- Teachers: Stop What You’re Doing - October 12, 2020
- Ending White Supremacy is a White Educators’ Fight - August 4, 2020
- Before a New School Year Begins, We Must Grieve - July 20, 2020
- Preparing for a Long Journey of Anti-Racist Teaching - June 11, 2020
- Mental Health Support for Remote Teaching and Learning - April 29, 2020
- New York City Schools Are Closed. Now What? - April 13, 2020
- 5 Unexpected Benefits of Remote Teaching - April 5, 2020
- President Mike Bloomberg Would Be a Nightmare for Public Schools - March 2, 2020
- It’s Time to Rethink Your School’s “Holiday” Celebrations - December 18, 2019
- We Teach Children, Not Curriculum - December 5, 2019
What happens when you feel more committed to the curriculum than the kids you teach? I’ve been thinking about this lately. It is my 11th year teaching, but it is my first time feeling immense pressure to keep up to a curriculum pacing calendar.
For those who don’t know, a pacing calendar is a tool used by curriculum publishing companies like Harcourt and/or schools and districts to let teachers know which lesson they should be on each day of school. In some places, these pacing calendars are incredibly strict. I once heard from a teacher in Kalamazoo, Michigan that in his district teachers were expected to follow the pacing calendar exactly. On a given day, a kindergarten teacher would be teaching the same reading lesson as every other kindergarten teacher in Kalamazoo.
Proponents of this kind of oversight argue in favor of it because it provides accountability for teachers and also provides consistency for children. Like a lot of ideas in education, it makes more sense in theory than in practice.Like a lot of ideas in education, it makes more sense in theory than in practice. Click To Tweet
I’m personally surprised I’ve made it this far into my teaching career without having a strict pacing guide. In my first school, we were told which skills and standards to teach each week, but beyond this, we had a lot of autonomy over how to teach them. This year though, I received a calendar that tells me which day I’m supposed to be completing each topic or theme in reading, writing, and math. The calendar also indicates when assessment scores are due. As I’ve fallen two, three, and five days behind, I’ve felt more stressed and insecure.

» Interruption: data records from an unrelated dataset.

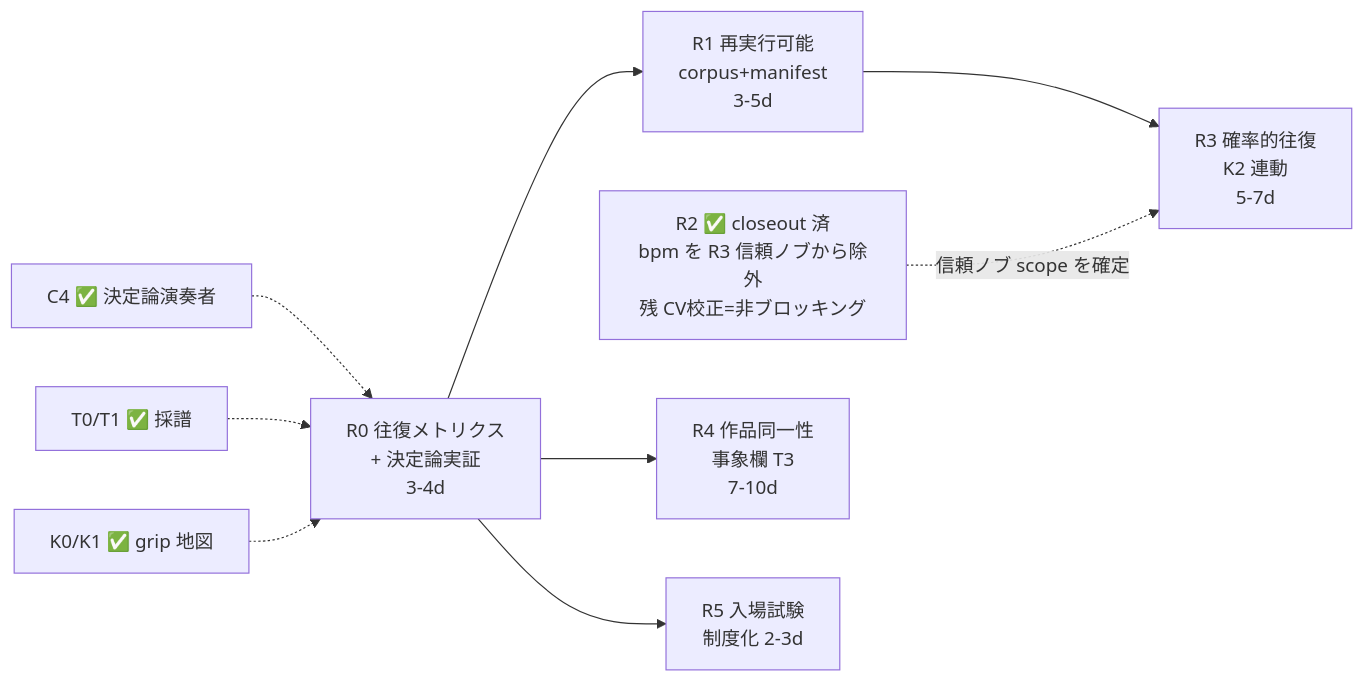
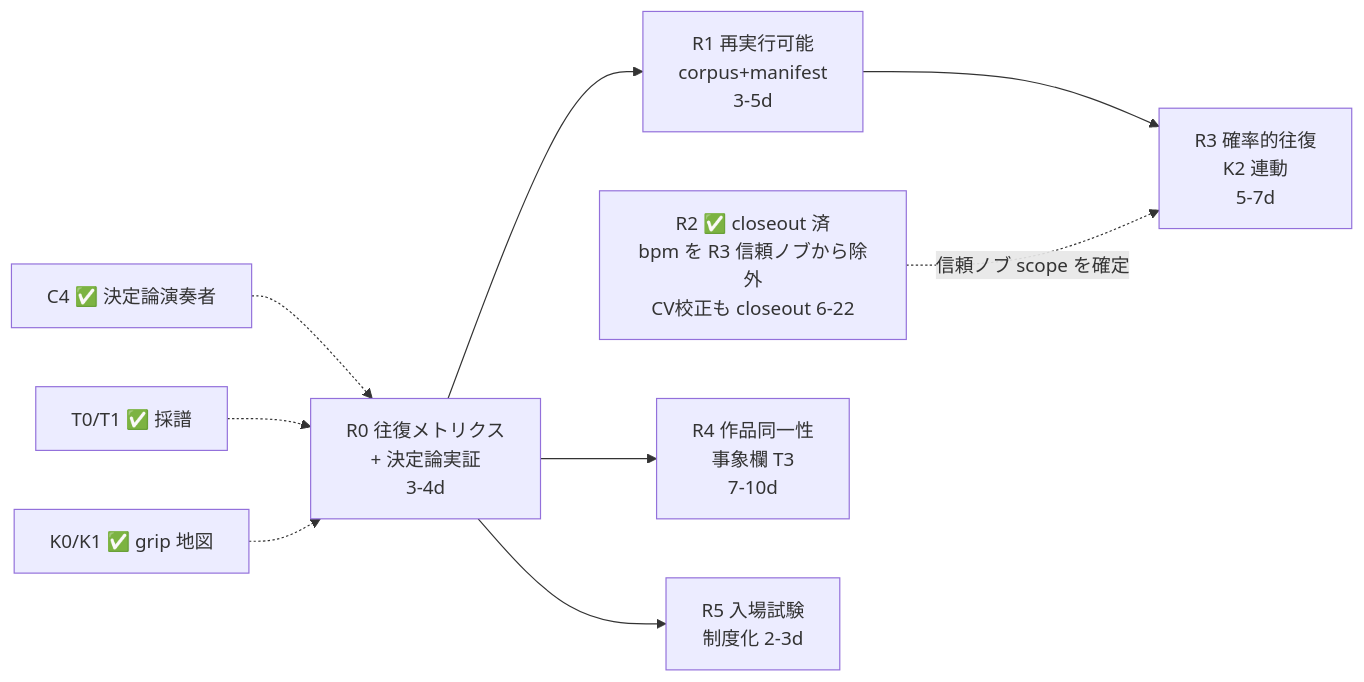
One commit to Yuu6798/ugh-prompt-engine changed the diagram in docs/roadmap_goal2.md. Above: the diagram before and after it, drawn with Mermaid. The commit also changed other lines of this file and 2 other files, not shown here.

First line of the commit message:
docs(R2): BPM_CONFIDENCE_CV_SCALE 実音源校正 closeout（CV_SCALE=5.0 確定）

````diff
--- a/docs/roadmap_goal2.md
+++ b/docs/roadmap_goal2.md
@@ -294,11 +309,11 @@
 ```mermaid
 flowchart LR
     C4[C4 ✅ 決定論演奏者] -.-> R0
     T1[T0/T1 ✅ 採譜] -.-> R0
     K1[K0/K1 ✅ grip 地図] -.-> R0
     R0[R0 往復メトリクス<br/>+ 決定論実証<br/>3-4d] --> R1[R1 再実行可能<br/>corpus+manifest<br/>3-5d]
     R1 --> R3[R3 確率的往復<br/>K2 連動<br/>5-7d]
-    R2[R2 ✅ closeout 済<br/>bpm を R3 信頼ノブから除外<br/>残 CV校正=非ブロッキング] -.->|信頼ノブ scope を確定| R3
+    R2[R2 ✅ closeout 済<br/>bpm を R3 信頼ノブから除外<br/>CV校正も closeout 6-22] -.->|信頼ノブ scope を確定| R3
     R0 --> R4[R4 作品同一性<br/>事象欄 T3<br/>7-10d]
     R0 --> R5[R5 入場試験<br/>制度化 2-3d]
 ```
````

The problem with calendars like mine is they are often not built to accommodate real life. In real life, field trips, picture day happen and teaching has to be adjusted. For example, one day I broke up two separate fights after lunch. Some days, the kids just don’t get what I’m trying to teach, and I need to regroup and try it another way tomorrow.
With the pacing calendar, I feel a lot of pressure to keep moving forward with the curriculum, no matter what has transpired in my class that day. I feel more obligated to the curriculum instead of the children.
This year I’m teaching a new math curriculum from Pearson called Envision Math. It’s a fine curriculum. I don’t like it more or less than others I’ve used.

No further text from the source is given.